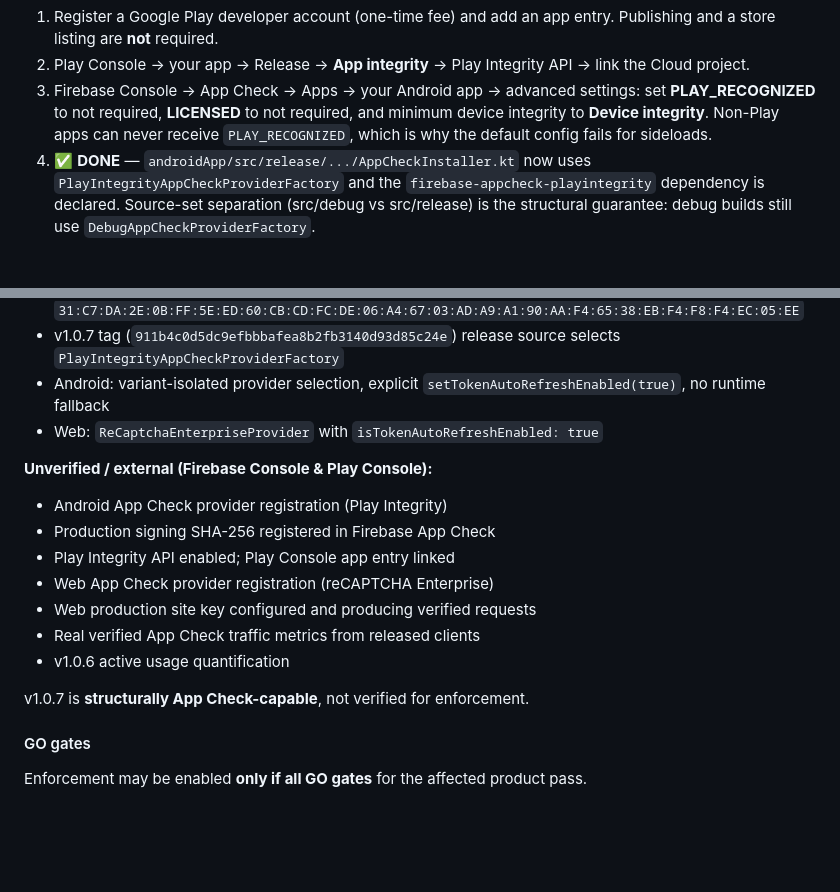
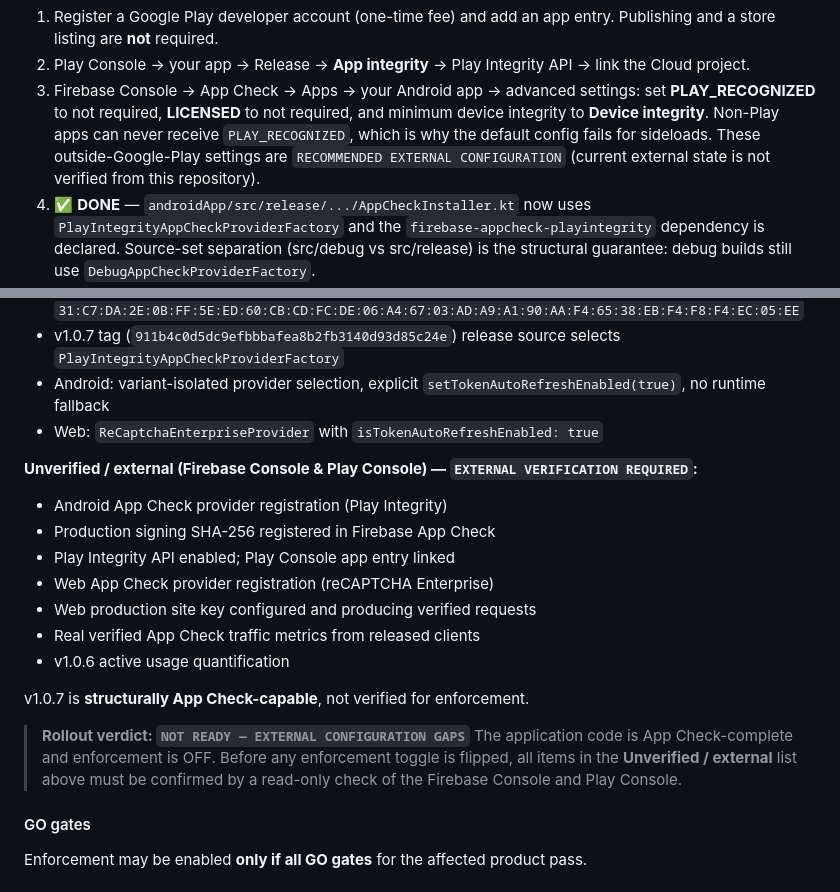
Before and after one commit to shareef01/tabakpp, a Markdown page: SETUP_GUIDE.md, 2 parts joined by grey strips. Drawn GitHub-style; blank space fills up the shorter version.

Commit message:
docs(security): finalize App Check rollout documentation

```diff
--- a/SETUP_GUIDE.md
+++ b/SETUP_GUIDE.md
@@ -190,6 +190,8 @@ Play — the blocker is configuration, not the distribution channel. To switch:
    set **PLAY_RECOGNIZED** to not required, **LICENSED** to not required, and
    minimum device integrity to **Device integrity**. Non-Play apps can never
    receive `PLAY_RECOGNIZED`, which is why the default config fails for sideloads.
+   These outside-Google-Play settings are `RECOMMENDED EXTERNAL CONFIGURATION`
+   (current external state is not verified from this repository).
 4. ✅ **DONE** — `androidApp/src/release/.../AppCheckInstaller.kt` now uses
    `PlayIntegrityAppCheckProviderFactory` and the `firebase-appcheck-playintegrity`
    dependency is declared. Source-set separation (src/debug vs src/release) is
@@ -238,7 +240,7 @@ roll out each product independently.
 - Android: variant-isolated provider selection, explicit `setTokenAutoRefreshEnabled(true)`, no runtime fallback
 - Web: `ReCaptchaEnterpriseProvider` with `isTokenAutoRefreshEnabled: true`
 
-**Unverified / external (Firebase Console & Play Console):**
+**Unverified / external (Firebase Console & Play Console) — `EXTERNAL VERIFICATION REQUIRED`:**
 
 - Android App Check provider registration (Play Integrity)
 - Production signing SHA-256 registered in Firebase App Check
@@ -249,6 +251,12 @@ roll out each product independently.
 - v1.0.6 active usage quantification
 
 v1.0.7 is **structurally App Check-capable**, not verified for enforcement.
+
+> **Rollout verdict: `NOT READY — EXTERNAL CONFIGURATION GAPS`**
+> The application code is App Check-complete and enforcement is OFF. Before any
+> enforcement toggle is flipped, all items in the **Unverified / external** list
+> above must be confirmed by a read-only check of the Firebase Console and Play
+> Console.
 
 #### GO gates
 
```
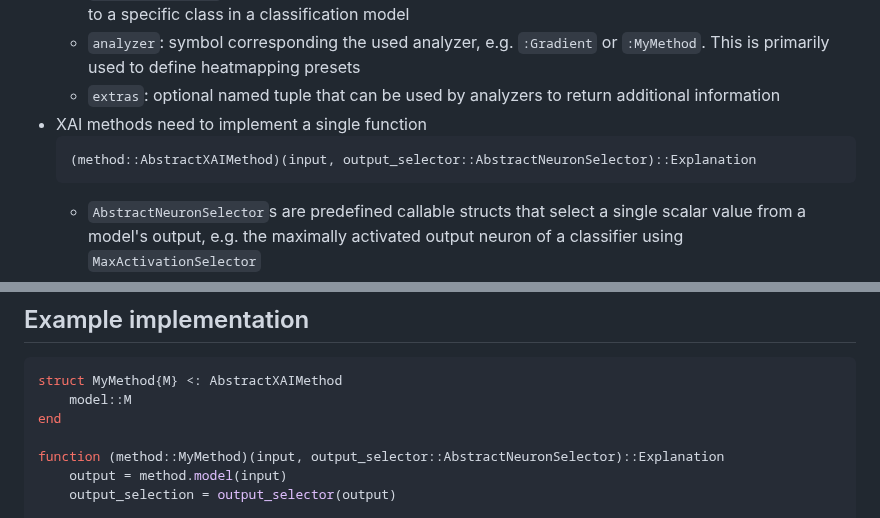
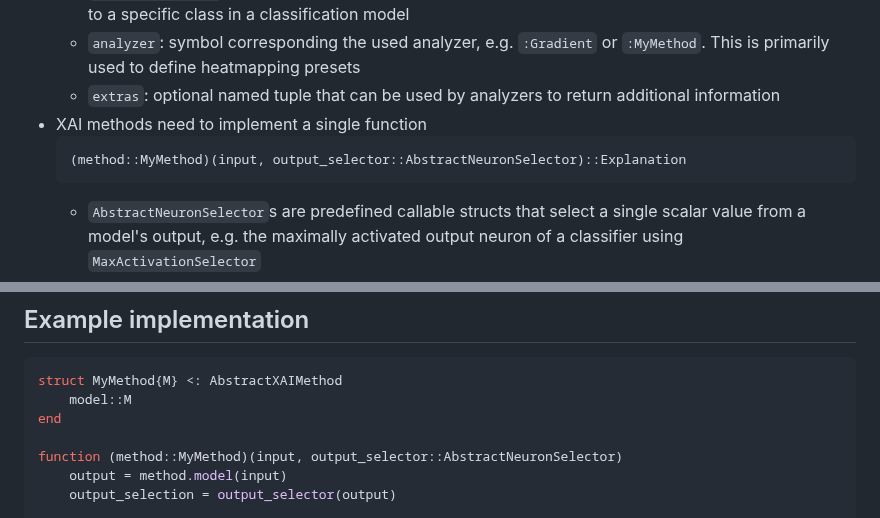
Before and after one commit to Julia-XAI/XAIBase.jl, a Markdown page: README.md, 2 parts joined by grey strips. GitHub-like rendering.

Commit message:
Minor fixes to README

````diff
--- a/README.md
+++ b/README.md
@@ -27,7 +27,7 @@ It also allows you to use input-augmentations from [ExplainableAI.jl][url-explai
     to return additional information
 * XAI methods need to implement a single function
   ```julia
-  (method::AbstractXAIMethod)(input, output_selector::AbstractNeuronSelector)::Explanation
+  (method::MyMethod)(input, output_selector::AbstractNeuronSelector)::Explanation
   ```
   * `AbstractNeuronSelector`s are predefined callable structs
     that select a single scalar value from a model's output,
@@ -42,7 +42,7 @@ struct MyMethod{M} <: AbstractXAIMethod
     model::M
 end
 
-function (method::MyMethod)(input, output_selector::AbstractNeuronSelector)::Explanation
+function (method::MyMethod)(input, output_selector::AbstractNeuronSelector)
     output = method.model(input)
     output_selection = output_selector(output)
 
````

_ _ _ _

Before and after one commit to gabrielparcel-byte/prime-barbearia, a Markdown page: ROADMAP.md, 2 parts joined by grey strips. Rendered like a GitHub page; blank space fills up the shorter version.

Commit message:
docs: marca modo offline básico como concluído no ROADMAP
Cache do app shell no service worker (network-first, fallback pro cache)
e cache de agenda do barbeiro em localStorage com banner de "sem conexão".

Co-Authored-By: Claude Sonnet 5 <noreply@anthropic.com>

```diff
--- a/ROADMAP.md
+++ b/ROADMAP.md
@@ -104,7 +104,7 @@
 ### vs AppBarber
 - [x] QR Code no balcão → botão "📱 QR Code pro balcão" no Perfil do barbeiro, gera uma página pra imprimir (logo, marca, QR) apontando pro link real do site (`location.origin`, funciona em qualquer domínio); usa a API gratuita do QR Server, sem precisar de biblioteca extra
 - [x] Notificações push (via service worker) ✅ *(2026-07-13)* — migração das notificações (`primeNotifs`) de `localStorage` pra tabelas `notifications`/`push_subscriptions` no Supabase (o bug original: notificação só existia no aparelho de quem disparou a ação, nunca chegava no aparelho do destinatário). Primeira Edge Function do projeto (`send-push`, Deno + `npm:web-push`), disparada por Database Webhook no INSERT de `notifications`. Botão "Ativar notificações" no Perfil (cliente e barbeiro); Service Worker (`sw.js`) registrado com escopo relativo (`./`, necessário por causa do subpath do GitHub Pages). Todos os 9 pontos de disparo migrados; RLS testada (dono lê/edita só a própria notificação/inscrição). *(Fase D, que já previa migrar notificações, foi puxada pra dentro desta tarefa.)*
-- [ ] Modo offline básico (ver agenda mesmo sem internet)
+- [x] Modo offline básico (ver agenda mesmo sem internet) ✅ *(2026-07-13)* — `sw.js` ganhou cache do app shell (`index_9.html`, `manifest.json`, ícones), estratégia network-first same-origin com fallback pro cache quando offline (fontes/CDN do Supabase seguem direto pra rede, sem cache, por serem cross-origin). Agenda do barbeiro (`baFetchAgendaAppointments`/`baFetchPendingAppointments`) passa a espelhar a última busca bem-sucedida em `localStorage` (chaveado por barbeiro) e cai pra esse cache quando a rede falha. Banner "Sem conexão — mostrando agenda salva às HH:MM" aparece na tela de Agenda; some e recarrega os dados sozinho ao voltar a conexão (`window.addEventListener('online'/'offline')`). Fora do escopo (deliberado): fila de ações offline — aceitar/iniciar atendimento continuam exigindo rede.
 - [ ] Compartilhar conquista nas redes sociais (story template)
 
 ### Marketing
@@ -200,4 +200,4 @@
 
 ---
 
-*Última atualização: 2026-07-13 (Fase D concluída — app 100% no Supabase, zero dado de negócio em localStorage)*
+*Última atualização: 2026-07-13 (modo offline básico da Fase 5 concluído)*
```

_ _ _ _

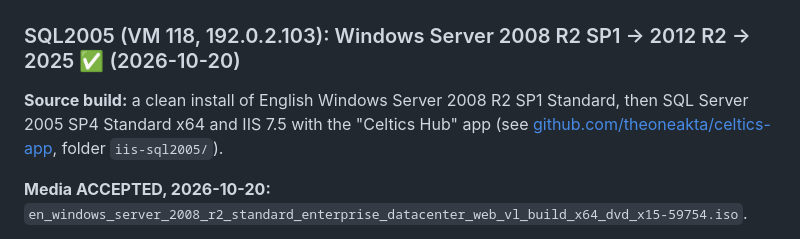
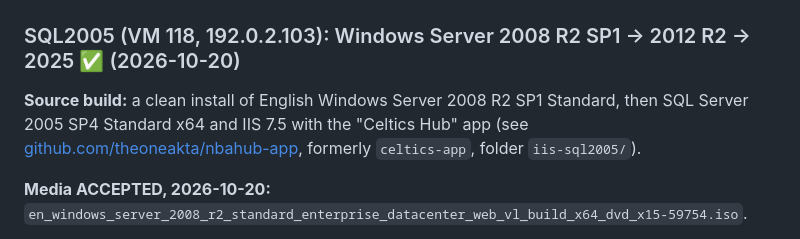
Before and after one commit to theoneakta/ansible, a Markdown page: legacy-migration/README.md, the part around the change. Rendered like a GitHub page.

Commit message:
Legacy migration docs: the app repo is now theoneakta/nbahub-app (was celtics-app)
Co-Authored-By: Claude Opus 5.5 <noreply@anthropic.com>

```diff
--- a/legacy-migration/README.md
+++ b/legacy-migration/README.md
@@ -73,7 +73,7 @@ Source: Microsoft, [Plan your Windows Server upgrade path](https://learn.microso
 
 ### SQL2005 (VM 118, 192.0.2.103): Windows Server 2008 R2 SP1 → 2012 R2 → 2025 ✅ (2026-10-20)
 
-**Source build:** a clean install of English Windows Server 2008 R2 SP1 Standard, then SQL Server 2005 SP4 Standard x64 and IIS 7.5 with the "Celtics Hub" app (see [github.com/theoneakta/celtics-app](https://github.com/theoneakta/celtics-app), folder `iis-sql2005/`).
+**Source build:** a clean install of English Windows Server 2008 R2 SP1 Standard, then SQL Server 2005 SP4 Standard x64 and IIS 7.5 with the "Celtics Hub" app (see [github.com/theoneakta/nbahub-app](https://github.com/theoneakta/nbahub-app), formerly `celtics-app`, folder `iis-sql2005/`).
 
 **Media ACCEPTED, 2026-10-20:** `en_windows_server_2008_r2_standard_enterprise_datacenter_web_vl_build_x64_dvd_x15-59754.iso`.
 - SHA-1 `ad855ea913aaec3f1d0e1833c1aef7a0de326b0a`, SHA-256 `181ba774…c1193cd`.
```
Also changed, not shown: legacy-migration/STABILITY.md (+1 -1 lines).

_ _ _ _

### Brief
Go through the records. Copy each line where "AbstractNeuronSelector" appears.

### Task result
-  (method::AbstractXAIMethod)(input, output_selector::AbstractNeuronSelector)::Explanation
+  (method::MyMethod)(input, output_selector::AbstractNeuronSelector)::Explanation
   * `AbstractNeuronSelector`s are predefined callable structs
-function (method::MyMethod)(input, output_selector::AbstractNeuronSelector)::Explanation
+function (method::MyMethod)(input, output_selector::AbstractNeuronSelector)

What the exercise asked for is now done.